> Provided data:
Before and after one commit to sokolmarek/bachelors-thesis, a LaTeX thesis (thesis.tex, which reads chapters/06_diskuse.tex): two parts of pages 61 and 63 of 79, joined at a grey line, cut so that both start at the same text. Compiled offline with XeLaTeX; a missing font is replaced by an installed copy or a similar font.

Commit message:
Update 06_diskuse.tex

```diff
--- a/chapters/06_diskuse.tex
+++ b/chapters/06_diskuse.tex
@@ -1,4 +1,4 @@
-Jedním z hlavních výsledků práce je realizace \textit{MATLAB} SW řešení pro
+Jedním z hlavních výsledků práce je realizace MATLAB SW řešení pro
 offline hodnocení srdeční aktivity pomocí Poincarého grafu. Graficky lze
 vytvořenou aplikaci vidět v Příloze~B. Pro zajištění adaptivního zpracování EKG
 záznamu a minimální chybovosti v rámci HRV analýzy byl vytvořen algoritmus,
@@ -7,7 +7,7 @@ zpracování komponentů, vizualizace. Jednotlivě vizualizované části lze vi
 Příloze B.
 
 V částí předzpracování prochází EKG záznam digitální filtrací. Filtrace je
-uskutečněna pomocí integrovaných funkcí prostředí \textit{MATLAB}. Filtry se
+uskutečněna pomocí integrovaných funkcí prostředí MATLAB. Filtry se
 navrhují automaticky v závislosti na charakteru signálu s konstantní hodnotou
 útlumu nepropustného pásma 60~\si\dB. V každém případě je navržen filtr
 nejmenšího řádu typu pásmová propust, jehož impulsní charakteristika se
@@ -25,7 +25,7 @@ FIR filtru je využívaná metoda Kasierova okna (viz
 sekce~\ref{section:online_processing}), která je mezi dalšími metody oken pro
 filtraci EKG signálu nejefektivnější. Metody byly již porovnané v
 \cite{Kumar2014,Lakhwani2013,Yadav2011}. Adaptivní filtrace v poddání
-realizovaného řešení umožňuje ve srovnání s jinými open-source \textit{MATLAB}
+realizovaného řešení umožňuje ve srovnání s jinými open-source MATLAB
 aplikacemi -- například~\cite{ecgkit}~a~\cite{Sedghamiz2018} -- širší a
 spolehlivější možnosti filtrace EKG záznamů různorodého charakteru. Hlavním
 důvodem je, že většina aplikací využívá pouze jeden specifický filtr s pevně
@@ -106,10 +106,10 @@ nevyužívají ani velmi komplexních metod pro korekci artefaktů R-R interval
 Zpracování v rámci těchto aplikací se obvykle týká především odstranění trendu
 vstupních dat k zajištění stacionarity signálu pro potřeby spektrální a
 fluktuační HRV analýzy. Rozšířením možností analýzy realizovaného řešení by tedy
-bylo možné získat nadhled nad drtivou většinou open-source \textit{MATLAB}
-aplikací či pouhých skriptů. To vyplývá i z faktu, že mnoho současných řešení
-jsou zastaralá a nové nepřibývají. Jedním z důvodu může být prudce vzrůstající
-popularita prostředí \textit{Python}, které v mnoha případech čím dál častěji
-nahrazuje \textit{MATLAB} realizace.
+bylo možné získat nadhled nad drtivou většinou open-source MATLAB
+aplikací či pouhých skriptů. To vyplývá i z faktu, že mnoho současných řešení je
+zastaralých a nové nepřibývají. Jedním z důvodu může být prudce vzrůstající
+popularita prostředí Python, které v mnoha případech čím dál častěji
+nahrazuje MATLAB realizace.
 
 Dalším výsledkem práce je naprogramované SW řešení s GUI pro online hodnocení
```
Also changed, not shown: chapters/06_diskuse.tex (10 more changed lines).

> Try it: Every entry is to be restated word for word, with nothing dropped.

> Response:
Before and after one commit to sokolmarek/bachelors-thesis, a LaTeX thesis (thesis.tex, which reads chapters/06_diskuse.tex): two parts of pages 61 and 63 of 79, joined at a grey line, cut so that both start at the same text. Compiled offline with XeLaTeX; a missing font is replaced by an installed copy or a similar font.

Commit message:
Update 06_diskuse.tex

```diff
--- a/chapters/06_diskuse.tex
+++ b/chapters/06_diskuse.tex
@@ -1,4 +1,4 @@
-Jedním z hlavních výsledků práce je realizace \textit{MATLAB} SW řešení pro
+Jedním z hlavních výsledků práce je realizace MATLAB SW řešení pro
 offline hodnocení srdeční aktivity pomocí Poincarého grafu. Graficky lze
 vytvořenou aplikaci vidět v Příloze~B. Pro zajištění adaptivního zpracování EKG
 záznamu a minimální chybovosti v rámci HRV analýzy byl vytvořen algoritmus,
@@ -7,7 +7,7 @@ zpracování komponentů, vizualizace. Jednotlivě vizualizované části lze vi
 Příloze B.
 
 V částí předzpracování prochází EKG záznam digitální filtrací. Filtrace je
-uskutečněna pomocí integrovaných funkcí prostředí \textit{MATLAB}. Filtry se
+uskutečněna pomocí integrovaných funkcí prostředí MATLAB. Filtry se
 navrhují automaticky v závislosti na charakteru signálu s konstantní hodnotou
 útlumu nepropustného pásma 60~\si\dB. V každém případě je navržen filtr
 nejmenšího řádu typu pásmová propust, jehož impulsní charakteristika se
@@ -25,7 +25,7 @@ FIR filtru je využívaná metoda Kasierova okna (viz
 sekce~\ref{section:online_processing}), která je mezi dalšími metody oken pro
 filtraci EKG signálu nejefektivnější. Metody byly již porovnané v
 \cite{Kumar2014,Lakhwani2013,Yadav2011}. Adaptivní filtrace v poddání
-realizovaného řešení umožňuje ve srovnání s jinými open-source \textit{MATLAB}
+realizovaného řešení umožňuje ve srovnání s jinými open-source MATLAB
 aplikacemi -- například~\cite{ecgkit}~a~\cite{Sedghamiz2018} -- širší a
 spolehlivější možnosti filtrace EKG záznamů různorodého charakteru. Hlavním
 důvodem je, že většina aplikací využívá pouze jeden specifický filtr s pevně
@@ -106,10 +106,10 @@ nevyužívají ani velmi komplexních metod pro korekci artefaktů R-R interval
 Zpracování v rámci těchto aplikací se obvykle týká především odstranění trendu
 vstupních dat k zajištění stacionarity signálu pro potřeby spektrální a
 fluktuační HRV analýzy. Rozšířením možností analýzy realizovaného řešení by tedy
-bylo možné získat nadhled nad drtivou většinou open-source \textit{MATLAB}
-aplikací či pouhých skriptů. To vyplývá i z faktu, že mnoho současných řešení
-jsou zastaralá a nové nepřibývají. Jedním z důvodu může být prudce vzrůstající
-popularita prostředí \textit{Python}, které v mnoha případech čím dál častěji
-nahrazuje \textit{MATLAB} realizace.
+bylo možné získat nadhled nad drtivou většinou open-source MATLAB
+aplikací či pouhých skriptů. To vyplývá i z faktu, že mnoho současných řešení je
+zastaralých a nové nepřibývají. Jedním z důvodu může být prudce vzrůstající
+popularita prostředí Python, které v mnoha případech čím dál častěji
+nahrazuje MATLAB realizace.
 
 Dalším výsledkem práce je naprogramované SW řešení s GUI pro online hodnocení
```
Also changed, not shown: chapters/06_diskuse.tex (10 more changed lines).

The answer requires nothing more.